**ASSIGNMENT:** In your copy of the entries, please include no pictures and return every word exactly.

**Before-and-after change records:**

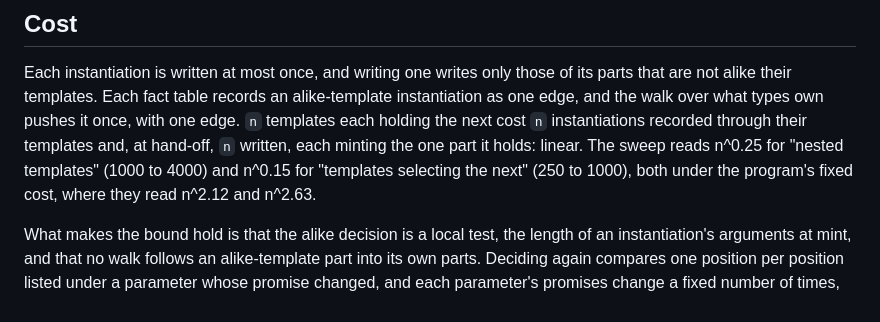
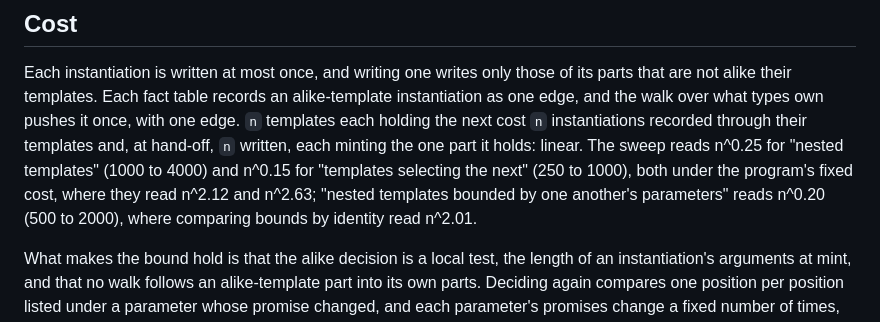
Before and after one commit to arthurgeek/linea, a Markdown page: docs/adr/0250-an-alike-template-instantiation-is-answered-from-its-template.md, the part around the change. Drawn GitHub-style.

Commit message:
docs(adr): record the cross-bound sweep exponent
Claude-Session: https://claude.ai/code/session_01DnMCAh7sR77A25b4jUsWq6
Signed-off-by: Arthur Zapparoli <arthurgeek@users.noreply.github.com>

```diff
--- a/docs/adr/0250-an-alike-template-instantiation-is-answered-from-its-template.md
+++ b/docs/adr/0250-an-alike-template-instantiation-is-answered-from-its-template.md
@@ -183,7 +183,9 @@ types own pushes it once, with one edge. `n` templates each holding the next
 cost `n` instantiations recorded through their templates and, at hand-off,
 `n` written, each minting the one part it holds: linear. The sweep reads
 n^0.25 for "nested templates" (1000 to 4000) and n^0.15 for "templates
-selecting the next" (250 to 1000), both under the program's fixed cost, where they read n^2.12 and n^2.63.
+selecting the next" (250 to 1000), both under the program's fixed cost, where they read n^2.12 and n^2.63;
+"nested templates bounded by one another's parameters" reads n^0.20 (500
+to 2000), where comparing bounds by identity read n^2.01.
 
 What makes the bound hold is that the alike decision is a local test, the
 length of an instantiation's arguments at mint, and that no walk follows an
```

**SOLUTION:**
Before and after one commit to arthurgeek/linea, a Markdown page: docs/adr/0250-an-alike-template-instantiation-is-answered-from-its-template.md, the part around the change. Drawn GitHub-style.

Commit message:
docs(adr): record the cross-bound sweep exponent
Claude-Session: https://claude.ai/code/session_01DnMCAh7sR77A25b4jUsWq6
Signed-off-by: Arthur Zapparoli <arthurgeek@users.noreply.github.com>

```diff
--- a/docs/adr/0250-an-alike-template-instantiation-is-answered-from-its-template.md
+++ b/docs/adr/0250-an-alike-template-instantiation-is-answered-from-its-template.md
@@ -183,7 +183,9 @@ types own pushes it once, with one edge. `n` templates each holding the next
 cost `n` instantiations recorded through their templates and, at hand-off,
 `n` written, each minting the one part it holds: linear. The sweep reads
 n^0.25 for "nested templates" (1000 to 4000) and n^0.15 for "templates
-selecting the next" (250 to 1000), both under the program's fixed cost, where they read n^2.12 and n^2.63.
+selecting the next" (250 to 1000), both under the program's fixed cost, where they read n^2.12 and n^2.63;
+"nested templates bounded by one another's parameters" reads n^0.20 (500
+to 2000), where comparing bounds by identity read n^2.01.
 
 What makes the bound hold is that the alike decision is a local test, the
 length of an instantiation's arguments at mint, and that no walk follows an
```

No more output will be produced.